Paying for College: Your Hard Work Pays Off


College is expensive.

The average cost for a student to attend a state university in Florida is over $20,000 a year. And did you know it takes an average of 5 1/2 years for students attending the state schools in Florida to graduate with a four-year degree?  Students are now graduating with an average of $24,000 in debt.

So, how can students avoid going into debt?

For starters, students should keep their options open. Look at many colleges and see what scholarships/aid/grants they offer. Visit the financial aid office when you take the campus tour. Their financial aid people are “experts” on the aid and scholarships that their college offers.

Don't rule out the private and Christian schools. Many private schools have really great scholarships. Even though their tuition may be higher, they may offer great scholarships that can bring the cost down.  And if a student can graduate in four years, as opposed to the 5 ½ years at the state school, it balances out.

Community colleges can be a great option for some students.  The tuition is cheaper and students can live at home.  Students can take different courses and explore majors.  Once a student receives their A.A. degree, they can transfer to a state school.  Some community colleges, like Polk State College, even offer Bachelor’s Degrees.

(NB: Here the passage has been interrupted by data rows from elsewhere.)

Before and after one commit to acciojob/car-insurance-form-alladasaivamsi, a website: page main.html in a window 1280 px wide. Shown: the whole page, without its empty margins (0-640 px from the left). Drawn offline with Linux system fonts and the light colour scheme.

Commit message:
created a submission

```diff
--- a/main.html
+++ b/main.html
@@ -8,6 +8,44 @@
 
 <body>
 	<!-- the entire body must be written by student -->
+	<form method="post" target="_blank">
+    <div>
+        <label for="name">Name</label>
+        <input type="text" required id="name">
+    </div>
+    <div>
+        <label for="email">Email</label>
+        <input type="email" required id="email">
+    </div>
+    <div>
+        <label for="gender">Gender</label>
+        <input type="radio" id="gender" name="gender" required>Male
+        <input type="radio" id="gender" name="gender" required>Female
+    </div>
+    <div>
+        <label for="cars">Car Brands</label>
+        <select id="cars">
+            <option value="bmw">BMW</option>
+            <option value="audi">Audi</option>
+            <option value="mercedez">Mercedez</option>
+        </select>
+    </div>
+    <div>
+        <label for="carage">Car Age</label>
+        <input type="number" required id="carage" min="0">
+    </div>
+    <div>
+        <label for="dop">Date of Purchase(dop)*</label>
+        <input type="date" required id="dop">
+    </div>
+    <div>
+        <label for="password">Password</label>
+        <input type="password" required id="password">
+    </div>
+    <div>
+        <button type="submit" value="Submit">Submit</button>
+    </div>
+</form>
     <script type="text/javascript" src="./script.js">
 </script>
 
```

Apply for scholarships, lots of them. During the Financial Aid Presentation at our Christian College Fair, the presenter shared a neat story.  A parent told him that she agreed to pay her daughter $3 for every scholarship application she completed.  Her daughter ended up completing 100 applications.  Out of those 100 applications, she only won 2 or 3 scholarships.  But the award amount totaled to $8,000.  If it takes an hour to complete each application, $8,000 for 100 hours’ worth of work is a great deal.  You can’t make that much at a part-time job during the summer.

Students with high GPAs and test scores can often receive merit scholarships.  Merit scholarships are based on test scores and GPA.  But there are scholarships for other things such as athletic ability, musical and artistic talents, community service, parent employment, a medical diagnosis, financial need, and majors.

Some scholarships can be quite competitive to receive, but others not so much. Recently, I attended the Lakeland Elks Lodge Scholarship Dinner.  They awarded eight students scholarships. Three of our students won scholarships ranging from $1,000 to $1,500.  After the presentation, the Scholarship Chairperson told me that they had only received fifteen applications!  I tell my students to apply for everything they can.  You definitely will not receive scholarship money if you don’t complete applications.

In summary, college is expensive.  But there are many things students can do to help keep the price down.  It does take time, hard work, and a lot of essay writing.  But it can definitely pay off in the end.

Mrs. Christy Lee serves LCS as the secondary guidance counselor. To reach Christy, you may email her at

Image courtesy of hywards at



**This is a repost of a blog post written in 2015. 

Posted In Viking Views Blog From Guidance, From College Planning

Published on by Christy Lee.